(Structured diff data)
══════

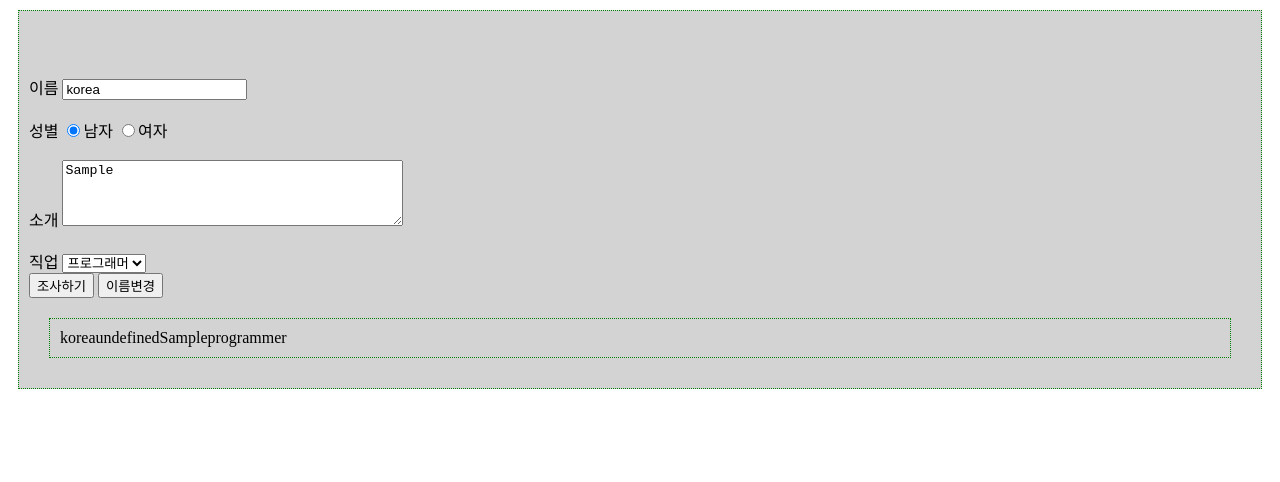
Repository: JJaeHwan/HTML
Page: jquerypro/WebContent/0112/forminfo.html
These files come from the project's save history. The page is drawn as it stood at one moment and after the next save; the edit follows.
The browser window is 1280 px wide. The pictures show the whole page.
Empty fields were first filled with sample values (such as "Sample", 5 or name@example.com).
After loading, the first visible `#btnview` was clicked once.

Above is the page before, as saved 2023-01-12 08:26:20.

### jquerypro/WebContent/0112/forminfo.html
<!DOCTYPE html>
<html>
<head>
<meta charset="UTF-8">
<title>Insert title here</title>
<link rel="stylesheet" href="../css/public.css">
<script src="../js/jquery-3.6.3.min.js" type="text/javascript"></script>

<script type="text/javascript">
  $(function() {

	  $('#btnview').on('click', function() {

		  str ="";

		  // 각 입력 또는 선택한 값들을 가져온다

		  str += $('#user').val();
		  str += $('.gend:checked').val();
		  str += $('#intro').val();
		  str += $('#work option:selected').val()




		  // 출력내용


		  //출력
		  $('#res1').html(str);

	})

})

</script>

</head>
<body>


<div class="box">
	<br><br>
	<br>
	    <form>
       <label for="user">이름</label>
       <input type="text" id="user" value="korea"><br>
       <br>
       <label >성별</label>
       <input type="radio" class=“gend" name="gend" value="남자" checked >남자
       <input type="radio" class=“gend" name="gend" value="여자"  >여자<br>
       <br>
       <label for="intro">소개</label>
       <textarea id="intro" cols="40" rows="4"></textarea> <br>
       <br>
       <label for="work">직업</label>
       <select id="work">
     	  <option value="programmer">프로그래머</option>
     	  <option value="progammer">프로게이머</option>
     	  <option value="whitehand">백수</option>
       </select><br>
       <button type="button" id="btnview">조사하기 </button>
       <button type="button" id="btnchange">이름변경 </button>
   </form>


	<div id="res1"></div>
</div>
</body>
</html>

### jquerypro/WebContent/css/public.css
@charset "UTF-8";

pre{

	font-size: 1.5em;
	border: 5px double blue;
	border-left : none;
	border-right: none;
	padding: 10px;
	background-color: skyblue;

}

  .box{
  	margin: 10px;
  	padding: 10px;
  	border: 1px dotted green;
  	background-color: lightgray;

  }
  .box div{
  	/* height: 100px; */
  	padding: 10px;
  	margin: 20px;
  	border: 1px dotted green;
  }
  input[type=button]{
  	width: 80px;
  	height: 40px;
  	background: blue;
  	color: white;
  	font-size: 1.2em;
  	border-radius: 20px;
  	border : 1px solid blue;
  }

Loaded but not shown: jquerypro/WebContent/js/jquery-3.6.3.min.js (library)

After the next save:
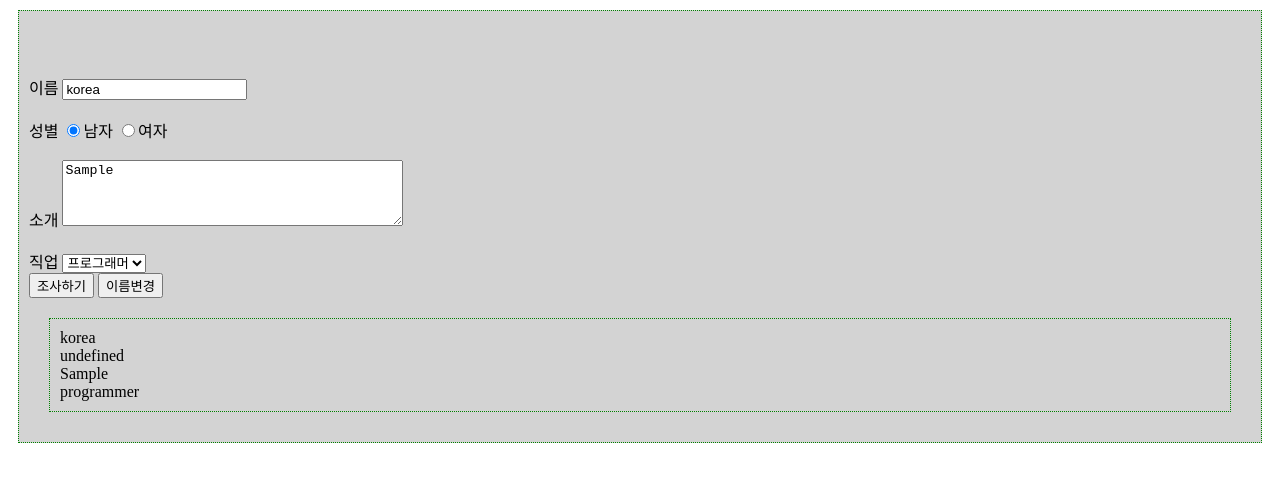
Saved 95 s later.
--- a/jquerypro/WebContent/0112/forminfo.html
+++ b/jquerypro/WebContent/0112/forminfo.html
@@ -15,10 +15,10 @@
 
 		  // 각 입력 또는 선택한 값들을 가져온다
 
-		  str += $('#user').val();
-		  str += $('.gend:checked').val();
-		  str += $('#intro').val();
-		  str += $('#work option:selected').val()
+		  str += $('#user').val() + "<br>";
+		  str += $('.gend:checked').val() + "<br>";
+		  str += $('#intro').val() + "<br>";
+		  str += $('#work option:selected').val()+ "<br>" ;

══════

REQUIRED WORK -> Every line containing the string "jquerypro" is required; copy each such line from the data.

FINAL ANSWER ->
Page: jquerypro/WebContent/0112/forminfo.html
### jquerypro/WebContent/0112/forminfo.html
### jquerypro/WebContent/css/public.css
Loaded but not shown: jquerypro/WebContent/js/jquery-3.6.3.min.js (library)
--- a/jquerypro/WebContent/0112/forminfo.html
+++ b/jquerypro/WebContent/0112/forminfo.html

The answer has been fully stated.